Working Out and Sobriety

January 13, 2017 

When entering sobriety, it is recommended that people maintain a healthy lifestyle. The new schedule should include time for meetings such as Alcoholics Anonymous (AA) or Narcotics Anonymous (NA) as well as time for positive connections such as family members and friends that support your sobriety. A great way to help maintain sobriety is to start healthy habits and routines such as exercising.

 

Exercise is in no way a cure for addiction, however it can be a helpful aid in treatment and recovery. For some, it can serve as a distraction and for others it’s a way to appropriately cope and release stress. It’s also been found that during exercise, natural endorphins are released which causes and safe and natural high.

 

Routines can include yoga, hiking, walking, biking, strength training, and jogging. Team sports are also a great way to stay busy, get a workout, and surround yourself with like-minded friends. Even competing in obstacle course races or rock climbing walls can help boost self-confidence and sense of accomplishment which is also beneficial during recovery.

 

Per addiction.com, here are some benefits for exercise: 

 

Exercise fills up your time — in a good way. When you prioritize physical activity it necessarily eats up part of your schedule.

 

You’ll sleep more soundly. As your body gradually returns to a healthier, balanced state, exercise also helps to restore a normal sleep cycle. 

 

You’ll heal your body and mind. Even better for those in recovery, research shows that regular workouts increase the number of new nerve connections in the brain, which helps it heal from the effects of substance use.

 

Working out offers an outlet for anger. It’s common for recovering addicts to have trouble dealing with rage and feeling frustrated; because of your addiction, you may not have learned to express these emotions in a healthy way. 

 

Being active makes it easier to de-stress and weather a crisis.

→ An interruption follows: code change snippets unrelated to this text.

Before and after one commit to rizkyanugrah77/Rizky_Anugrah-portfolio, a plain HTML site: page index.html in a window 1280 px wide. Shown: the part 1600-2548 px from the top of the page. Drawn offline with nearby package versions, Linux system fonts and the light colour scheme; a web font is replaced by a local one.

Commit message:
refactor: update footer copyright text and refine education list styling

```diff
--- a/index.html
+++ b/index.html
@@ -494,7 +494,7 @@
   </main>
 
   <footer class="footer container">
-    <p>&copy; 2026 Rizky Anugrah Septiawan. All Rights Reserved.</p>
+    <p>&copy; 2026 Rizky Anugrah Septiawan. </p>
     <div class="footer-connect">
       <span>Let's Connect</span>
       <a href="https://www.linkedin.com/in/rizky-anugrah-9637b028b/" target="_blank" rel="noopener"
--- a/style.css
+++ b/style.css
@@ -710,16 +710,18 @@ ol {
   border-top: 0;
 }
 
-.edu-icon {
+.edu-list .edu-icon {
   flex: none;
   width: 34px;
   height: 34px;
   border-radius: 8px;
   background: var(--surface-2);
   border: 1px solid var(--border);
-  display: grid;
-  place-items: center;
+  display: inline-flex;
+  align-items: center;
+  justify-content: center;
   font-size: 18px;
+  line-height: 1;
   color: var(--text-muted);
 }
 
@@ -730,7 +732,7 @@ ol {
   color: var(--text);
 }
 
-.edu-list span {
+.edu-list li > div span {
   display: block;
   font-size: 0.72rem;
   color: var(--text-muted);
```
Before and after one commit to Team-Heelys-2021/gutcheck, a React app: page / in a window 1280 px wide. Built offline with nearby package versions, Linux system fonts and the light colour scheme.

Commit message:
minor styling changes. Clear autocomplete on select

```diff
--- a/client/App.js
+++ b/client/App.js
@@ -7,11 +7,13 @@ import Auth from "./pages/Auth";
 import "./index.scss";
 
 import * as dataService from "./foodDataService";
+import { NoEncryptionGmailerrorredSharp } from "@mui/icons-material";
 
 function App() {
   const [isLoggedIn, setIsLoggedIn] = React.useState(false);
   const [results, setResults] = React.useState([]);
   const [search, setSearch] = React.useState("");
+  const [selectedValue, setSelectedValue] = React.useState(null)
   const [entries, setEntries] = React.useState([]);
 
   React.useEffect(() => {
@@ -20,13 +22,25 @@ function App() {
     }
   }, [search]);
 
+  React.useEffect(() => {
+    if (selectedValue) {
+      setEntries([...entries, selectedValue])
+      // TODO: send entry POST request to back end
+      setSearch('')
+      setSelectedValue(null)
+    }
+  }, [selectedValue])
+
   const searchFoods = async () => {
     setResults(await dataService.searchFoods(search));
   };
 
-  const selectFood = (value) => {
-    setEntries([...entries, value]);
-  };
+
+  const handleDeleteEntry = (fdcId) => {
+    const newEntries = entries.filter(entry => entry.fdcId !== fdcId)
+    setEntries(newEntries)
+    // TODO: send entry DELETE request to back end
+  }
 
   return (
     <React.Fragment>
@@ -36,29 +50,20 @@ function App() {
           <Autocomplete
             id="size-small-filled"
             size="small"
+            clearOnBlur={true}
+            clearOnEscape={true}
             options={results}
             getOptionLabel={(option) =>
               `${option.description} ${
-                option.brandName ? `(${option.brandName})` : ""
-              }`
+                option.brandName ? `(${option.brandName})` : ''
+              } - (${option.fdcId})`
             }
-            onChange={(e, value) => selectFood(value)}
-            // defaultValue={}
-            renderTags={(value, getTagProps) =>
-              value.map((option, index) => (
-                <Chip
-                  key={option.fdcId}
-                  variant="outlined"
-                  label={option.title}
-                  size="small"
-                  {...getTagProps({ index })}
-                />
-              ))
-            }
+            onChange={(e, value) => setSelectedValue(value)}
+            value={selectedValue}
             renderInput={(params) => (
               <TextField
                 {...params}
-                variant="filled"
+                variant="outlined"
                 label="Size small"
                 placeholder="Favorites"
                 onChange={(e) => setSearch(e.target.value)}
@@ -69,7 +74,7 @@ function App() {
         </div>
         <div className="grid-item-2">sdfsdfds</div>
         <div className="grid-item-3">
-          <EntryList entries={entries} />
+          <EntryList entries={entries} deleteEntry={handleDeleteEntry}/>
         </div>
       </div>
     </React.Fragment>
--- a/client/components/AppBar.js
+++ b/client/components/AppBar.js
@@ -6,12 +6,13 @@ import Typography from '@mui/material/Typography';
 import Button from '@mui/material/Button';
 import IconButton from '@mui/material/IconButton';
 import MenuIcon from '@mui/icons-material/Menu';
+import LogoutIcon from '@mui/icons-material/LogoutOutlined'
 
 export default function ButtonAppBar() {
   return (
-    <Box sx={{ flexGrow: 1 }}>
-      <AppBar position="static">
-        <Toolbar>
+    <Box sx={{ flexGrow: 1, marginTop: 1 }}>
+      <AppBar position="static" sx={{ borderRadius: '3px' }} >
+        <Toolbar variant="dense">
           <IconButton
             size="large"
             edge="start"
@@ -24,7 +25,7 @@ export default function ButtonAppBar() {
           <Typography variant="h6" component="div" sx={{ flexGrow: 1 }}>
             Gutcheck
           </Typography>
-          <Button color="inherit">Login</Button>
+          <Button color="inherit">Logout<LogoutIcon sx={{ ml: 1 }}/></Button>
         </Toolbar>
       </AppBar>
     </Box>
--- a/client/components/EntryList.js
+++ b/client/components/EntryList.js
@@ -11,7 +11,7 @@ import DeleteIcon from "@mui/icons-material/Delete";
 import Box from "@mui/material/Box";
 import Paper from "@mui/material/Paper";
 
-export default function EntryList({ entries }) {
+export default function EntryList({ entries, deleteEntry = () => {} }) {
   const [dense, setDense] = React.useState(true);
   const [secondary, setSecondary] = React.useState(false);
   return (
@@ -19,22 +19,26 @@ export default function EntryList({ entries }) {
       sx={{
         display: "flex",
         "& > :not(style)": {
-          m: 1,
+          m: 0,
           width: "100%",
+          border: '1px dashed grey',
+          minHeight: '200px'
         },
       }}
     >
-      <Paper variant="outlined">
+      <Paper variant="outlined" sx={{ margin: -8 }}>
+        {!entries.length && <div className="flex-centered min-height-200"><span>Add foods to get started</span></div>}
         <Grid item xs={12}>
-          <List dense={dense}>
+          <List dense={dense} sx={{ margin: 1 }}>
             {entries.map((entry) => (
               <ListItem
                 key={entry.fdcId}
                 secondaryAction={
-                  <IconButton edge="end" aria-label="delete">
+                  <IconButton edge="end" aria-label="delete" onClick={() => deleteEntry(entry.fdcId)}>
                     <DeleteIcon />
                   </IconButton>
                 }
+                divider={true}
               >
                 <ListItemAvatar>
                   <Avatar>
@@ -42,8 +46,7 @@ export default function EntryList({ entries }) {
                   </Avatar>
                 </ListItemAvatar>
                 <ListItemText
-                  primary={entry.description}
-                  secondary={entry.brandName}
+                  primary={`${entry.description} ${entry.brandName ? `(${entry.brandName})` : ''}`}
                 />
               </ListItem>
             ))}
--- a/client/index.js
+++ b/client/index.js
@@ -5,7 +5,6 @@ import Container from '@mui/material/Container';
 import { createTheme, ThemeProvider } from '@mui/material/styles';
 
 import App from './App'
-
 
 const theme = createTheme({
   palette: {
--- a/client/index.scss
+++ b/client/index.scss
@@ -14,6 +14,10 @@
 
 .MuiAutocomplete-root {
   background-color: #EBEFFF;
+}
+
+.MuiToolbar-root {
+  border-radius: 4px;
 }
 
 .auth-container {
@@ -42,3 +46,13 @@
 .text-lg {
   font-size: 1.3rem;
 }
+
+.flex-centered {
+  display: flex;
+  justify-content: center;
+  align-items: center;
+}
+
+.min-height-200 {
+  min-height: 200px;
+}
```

Exercise can become your go-to tool to reduce stress, regain composure and do something proactive for your recovery, all at the same time.

 

Exercise builds self-confidence. Like anything new you learn, the more you do it, the better you get.